Before-and-after change data.
::::
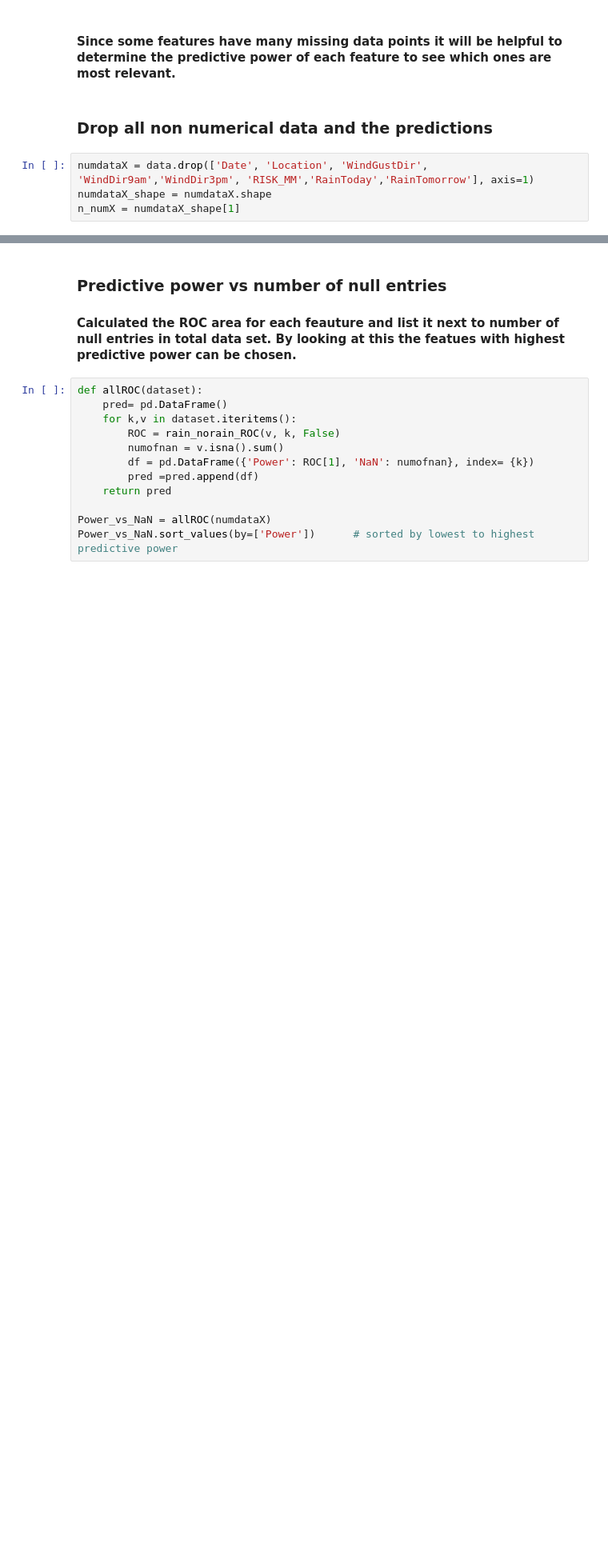
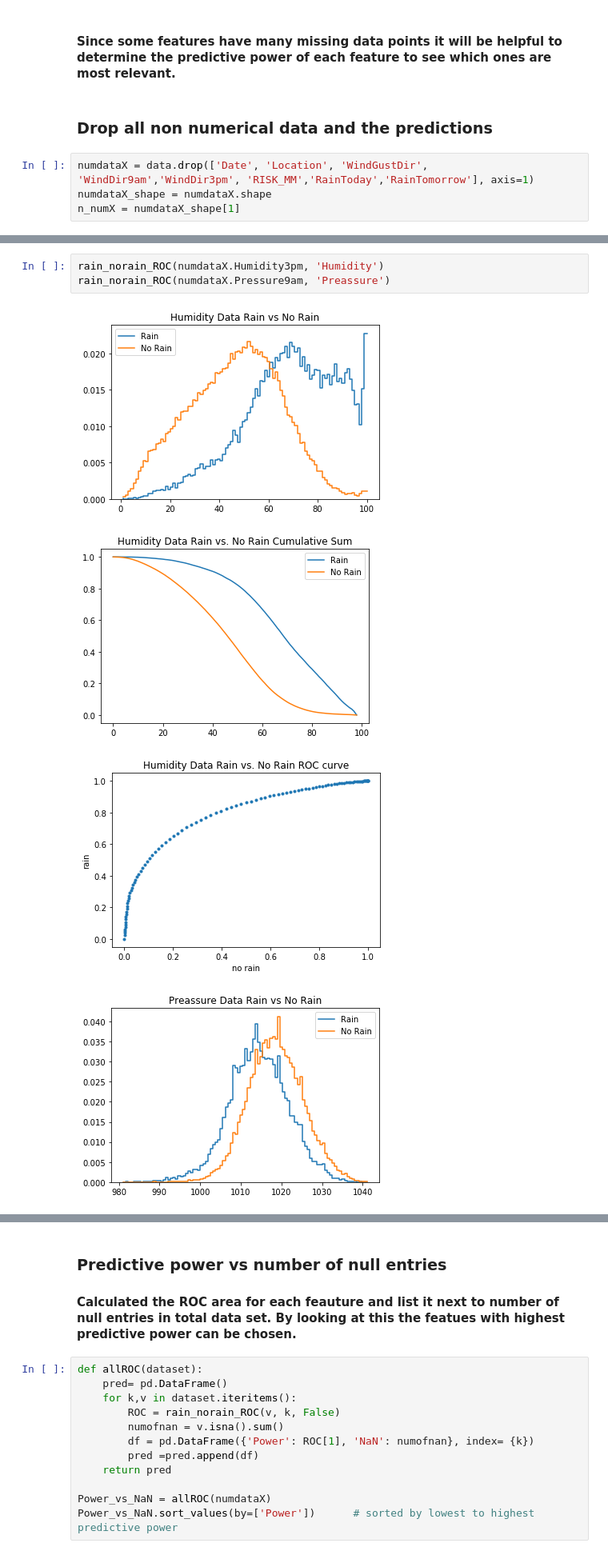
Before and after one commit to nbolis/Will_it_Rain, a Jupyter notebook: ToRainOrNotToRain.ipynb, the cells around one changed output, grey strips where cells are left out. Shown at 80% size. Cells and saved outputs as stored; diff of their text form; blank space fills up the shorter version.

```diff
--- a/ToRainOrNotToRain.ipynb
+++ b/ToRainOrNotToRain.ipynb
@@ -157,0 +136,8 @@ rain_norain_ROC(numdataX.MinTemp, 'MinTemp')
+# %%
+rain_norain_ROC(numdataX.Humidity3pm, 'Humidity')
+rain_norain_ROC(numdataX.Pressure9am, 'Preassure')
+# %% [output]
+[figure, added]
+[figure, added]
+[figure, added]
+[figure, added]
```
Also changed, not shown: parts of 54 cells of this notebook.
::::
THE TASK. Lines holding the word "output" are the answer; copy each one from the records above.

EXERCISE ANSWER.
Before and after one commit to nbolis/Will_it_Rain, a Jupyter notebook: ToRainOrNotToRain.ipynb, the cells around one changed output, grey strips where cells are left out. Shown at 80% size. Cells and saved outputs as stored; diff of their text form; blank space fills up the shorter version.
+# %% [output]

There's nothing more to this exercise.